Money makes the world go around, but mostly in circles. Maybe that’s why it makes everyone’s heads spin.
There’s nothing wrong with wanting to be rich, or making a ton of money (assuming it’s done morally, and to have more resources with which to do wonderful things, rather than chasing the impossible dream of identifying as ‘a rich person’). But both those that chase ‘richness’ and those that denounce it fall into the trap of believing having riches enables living well.
Money can lead to a Good Life, but because of how we commonly think about and use it, it doesn’t. For it is not the depth of one’s pockets, but the depth of one’s thoughts that enables the effective conversion of one’s resources into a Good Life.
As we saw earlier, while being rich may make you more ‘satisfied’ with your life, after a very low point it won’t make you feel that life is Good. ‘Life satisfaction’ surveys don’t tell us a lot beyond that we all feel like we should be satisfied if we’ve got money, so we say we are, which, ironically, could even drive a feeling of dissatisfaction.
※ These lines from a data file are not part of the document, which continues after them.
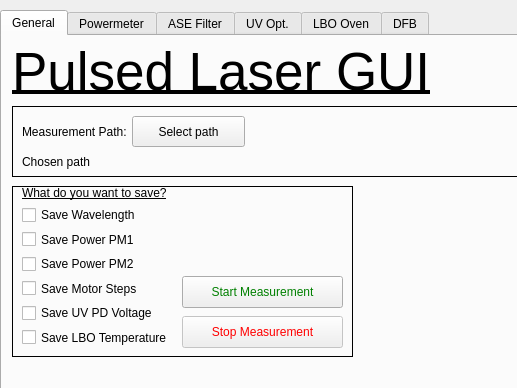
This is pulsed_laser_interface.ui in XenoBene/PulsedLaserGUI as Qt 5 draws it before an edit; both pictures show x 0 to 517 and y 0 to 388 of the 770 by 658 pixel window. The edited form follows.
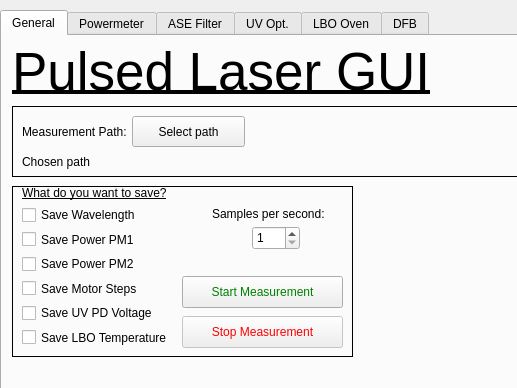
This is the edited form.

Commit message:
Added a spinBox to choose how many samples per second should be written to the measurement file.
Also finishing the DocString documentation for the GUI.py file

Diff of the .ui file:
```diff
--- a/pulsed_laser_interface.ui
+++ b/pulsed_laser_interface.ui
@@ -189,6 +189,38 @@
         <string>Stop Measurement</string>
        </property>
       </widget>
+      <widget class="QSpinBox" name="general_spinBox_samples">
+       <property name="geometry">
+        <rect>
+         <x>240</x>
+         <y>40</y>
+         <width>48</width>
+         <height>24</height>
+        </rect>
+       </property>
+       <property name="focusPolicy">
+        <enum>Qt::NoFocus</enum>
+       </property>
+       <property name="minimum">
+        <number>1</number>
+       </property>
+       <property name="maximum">
+        <number>4</number>
+       </property>
+      </widget>
+      <widget class="QLabel" name="label_25">
+       <property name="geometry">
+        <rect>
+         <x>200</x>
+         <y>20</y>
+         <width>131</width>
+         <height>16</height>
+        </rect>
+       </property>
+       <property name="text">
+        <string>Samples per second:</string>
+       </property>
+      </widget>
      </widget>
      <widget class="QFrame" name="frame_3">
       <property name="geometry">
```
Left out of the diff: 15 changed lines with no effect on the pictures. The commit also changes 3 other files.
What could be a good reminder to be grateful for what we’ve got more often ends up being a grudging gratitude, not a gleeful one. It’s perfectly possible to be ‘satisfied’ with a life that still feels quite miserable a lot of the time. And in the words of Bertrand Russell: ‘What is the use of making everybody rich if the rich themselves are miserable?’[iii]
This may sound obvious, or even trite, but it’s crucial to understand. The people you think have what you want do not actually have what would make your life better – one part of which is understanding this very thing. Being rich fundamentally changes nothing; it just amplifies things. If you’re to avoid amplifying unwelcome itches, therefore, you need to know how to behave if you become richer, before you get there. Becoming ‘rich’ usually involves big sacrifices. You need to know they’ll be worth it.
More pertinently, much as we may declare ourselves satisfied because we think we should be, we can also think our relationship with money is broadly fine, on the grounds that we’ve got some. As if not needing to know how much the weekly food shop costs is the same as money playing as positive a role in our lives as it should do. Compared to a healthy relationship with money, ‘fine’ translates in the same way it does from the mouth of a moody teenager who’s just locked themselves in their room. We can all be more mature than that.
Money can be the most helpful thing there is, but we negate almost all of its benefits by the way we think about it. This isn’t about the specifics of how we earn it, or spend it. Even seemingly universally ‘good’ things can be done in wanky ways. Think of orthorexia. Or spiritual one-upmanship. Or people who go to gigs and view them through their phones. The point is that money can both bring focus to our deepest values and help align our lives with them, or it can blur those values and deceive us with a trillion distractions. It does all of this while remaining inanimate, often invisible, and sometimes entirely illusory. Because in truth money doesn’t do anything. We do. It’s all on us.
 Or indeed just wish for a better life and see what happens?
 The irony of being apparently ‘comfortable’ when talk of money turned their knuckles white and their shoulders to stone was rarely spotted.
 Source: Giving What We Can (https://www.givingwhatwecan.org/get-involved/how-rich-am-i/). Yes, numbers will change, and yes, these can only ever be broad estimates, but the point is not diminished because of this.
 I.e. a shade under £12,000. The UK personal allowance for income tax for 2020/21 is £12,500.
 As Matthieu Ricard explains in Happiness, ‘Average satisfaction remains relatively stable because the material conditions of life in the developed countries are generally excellent. On the other hand, it is eminently fragile. Should just one of these conditions suddenly vanish — due to the loss of a loved one or a job, for instance — that feeling of happiness would crumble. And in any case, declaring ourselves satisfied with life because there is no objective reason to complain about its conditions […] in no way prevents us from feeling ill at ease deep within ourselves.’
[i] H.L. Mencken, quoted in Richard Shell, Springboard
[iii] Bertrand Russell, The Conquest of Happiness